What comes next?
While The Act avoids most of the cuts that were scheduled to take place in 2022, the remaining cuts are still in play for calendar year 2023—an additional 4% to most Medicare payments and 7% for payments under the PFS. It is all but certain that stakeholders will lobby for further delays or elimination of these payment reductions, but Congress historically has not addressed similar issues in a proactive fashion. Health plans in particular should consider how any potential full or partial extensions of the 3% PFS update may affect provider payments as they develop rates for plans in 2023. Meanwhile, eyes will remain on our nation’s capital to see if federal legislators will pass legislation to avoid these future payment reductions to health plans and providers.
1 The American Medical Association advocated on this issue starting in March 2021. See https://www.ama-assn.org/practice-management/medicare-medicaid/medicare-sequester-stakes-rise-6-doctor-pay-cut-store.
2 S.610, The Protecting Medicare and American Farmers from Sequester Cuts Act, passed December 9, 2021. For more detail, please see https://www.congress.gov/bill/117th-congress/senate-bill/610/text.

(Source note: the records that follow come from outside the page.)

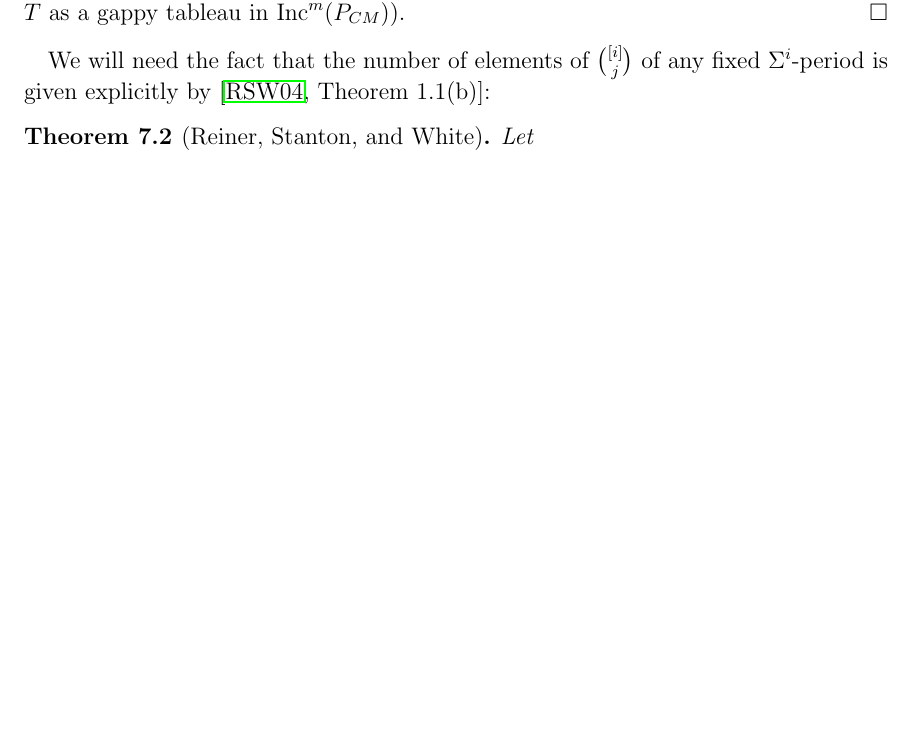
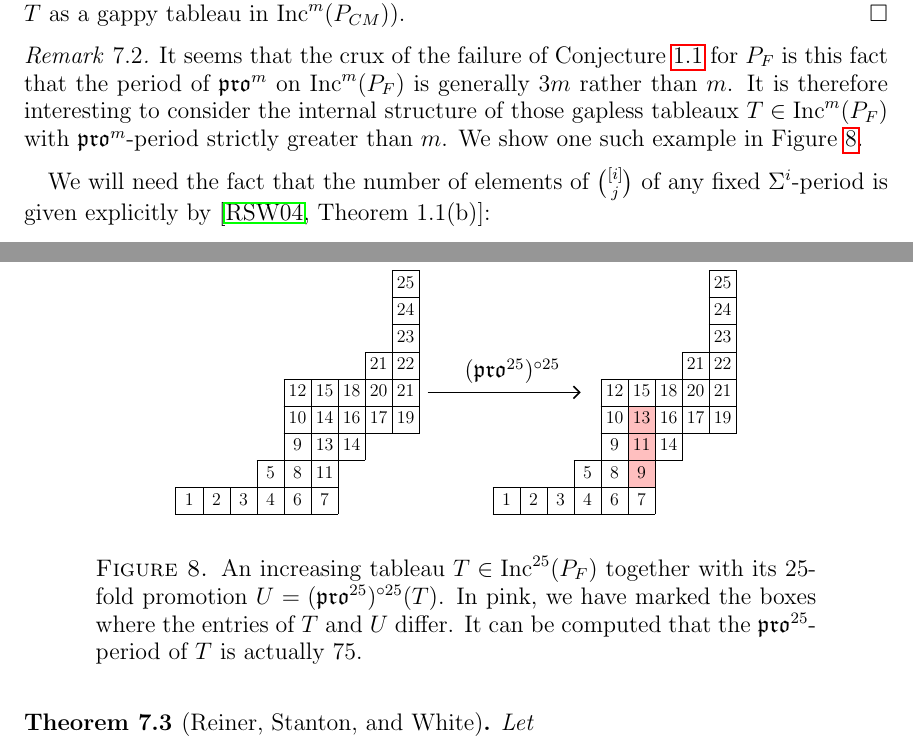
Before and after one commit to dogestoyevsky/ExceptionalPlanePartitions, a LaTeX paper (exceptionals4.tex): part of page 19 of 25 before the commit and two parts of pages 19 and 20 of 25 after it, the two joined at a grey line, cut so that both start at the same text, the shorter picture padded with empty space. Compiled offline with pdfLaTeX.

Commit message:
adding large orbit example

```diff
--- a/exceptionals4.tex
+++ b/exceptionals4.tex
@@ -111,6 +111,8 @@
 \newcommand{\tinflate}{\ensuremath{\mathsf{Infl}}}
 \newcommand{\content}{\ensuremath{\mathsf{Con}}}
 \newcommand{\compress}{\ensuremath{\mathsf{DeflCon}}}
+
+\newcommand*{\Scale}[2][4]{\scalebox{#1}{$#2$}}%
 
 \newcommand{\uu}{\mathcal{I}}
 
@@ -836,6 +838,21 @@ Inspecting Table~\ref{tab:E6} shows that, for $P_{CM}$, the period of each gaple
 The argument is identical for $P = P_F$ when $m \in \lbrace 18,19,20, 21 \rbrace$, but when $m \geq 22$, we do not have that the period of each gapless tableau divides its height. However, inspecting Table~\ref{tab:E7} shows that, for $P_F$ and for every $m$, the period of each gapless tableaux of height $m_T$ divides $3m_T$. Therefore, Corollary~\ref{corr:pdbound} gives that for every $m$, the period of each tableau of height $m$ divides $3m$. Clearly the period of $\pro^{22}$ on $\inc^{22}(P_{F})$ is no less than $66$, and when $m > 22$, it is possible to find a tableau attaining period $3m$ by taking a gapless tableau  $T \in \incgl^{22}(P_F)$ with period $66$ and inflating according to a content vector of $\Sigma^m$-period $m$ (for example, by considering $T$ as a gappy tableau in $\inc^m(P_{CM})$).
 \end{proof}
 
+\begin{remark}
+It seems that the crux of the failure of Conjecture~\ref{conj:rush.shi} for $P_F$ is this fact that the period of $\pro^m$ on $\inc^m(P_F)$ is generally $3m$ rather than $m$. It is therefore interesting to consider the internal structure of those gapless tableaux $T \in \inc^m(P_F)$ with $\pro^m$-period strictly greater than $m$. We show one such example in Figure~\ref{fig:75}.
+\end{remark}
+
+\begin{figure}[ht]
+\[
+\begin{tikzpicture}
+\node (T) {\Scale[0.75]{\ytableaushort{\none \none \none \none \none \none \none \none {25},\none \none \none \none \none \none \none \none {24},\none \none \none \none \none \none \none \none {23}, \none \none \none \none \none \none \none {21} {22}, \none \none \none \none {12} {15} {18} {20} {21}, \none \none \none \none {10} {14} {16} {17} {19}, \none \none \none \none 9 {13} {14}, \none \none \none 5 8 {11}, 123467}}};
+\node[right = 1 of T] (proT) {\Scale[0.75]{\ytableaushort{\none \none \none \none \none \none \none \none {25},\none \none \none \none \none \none \none \none {24},\none \none \none \none \none \none \none \none {23}, \none \none \none \none \none \none \none {21} {22}, \none \none \none \none {12} {15} {18} {20} {21}, \none \none \none \none {10} {*(pink) 13} {16} {17} {19}, \none \none \none \none 9 {*(pink) 11} {14}, \none \none \none 5 8 {*(pink) 9}, 123467}}};
+\path (T) edge[pil, color=black,shorten >=-1.7cm] node[above right]{$(\pro^{25})^{\circ 25}$}  (proT);
+\end{tikzpicture}
+\]
+\caption{An increasing tableau $T \in\inc^{25}(P_F)$ together with its $25$-fold promotion $U = (\pro^{25})^{\circ 25}(T)$. In pink, we have marked the boxes where the entries of $T$ and $U$ differ. It can be computed that the $\pro^{25}$-period of $T$ is actually $75$.}\label{fig:75}
+\end{figure}
+
 We will need the fact that the number of elements of $\binom{[i]}{j}$ of any fixed $\Sigma^i$-period is given explicitly by \cite[Theorem~1.1(b)]{Reiner.Stanton.White}:
 \begin{theorem}[Reiner, Stanton, and White]\label{thm:rsw}
 Let
```
Also changed, not shown: exceptionals4.pdf, 5 other files.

3 The Congressional Research Service published a report in May 2021 that addresses this topic. See https://crsreports.congress.gov/product/pdf/R/R45106.
4 For more detail on the physician fee schedule changes in 2021 and federal action to phase in these changes, please see this Milliman article: https://www.milliman.com/-/media/milliman/pdfs/2021-articles/4-8-21-emerging-payment-rates.ashx.
5 As discussed previously, sequestration is not applied to Part D risk corridors, low-income premium and cost-sharing subsidies, or federal reinsurance in Part D.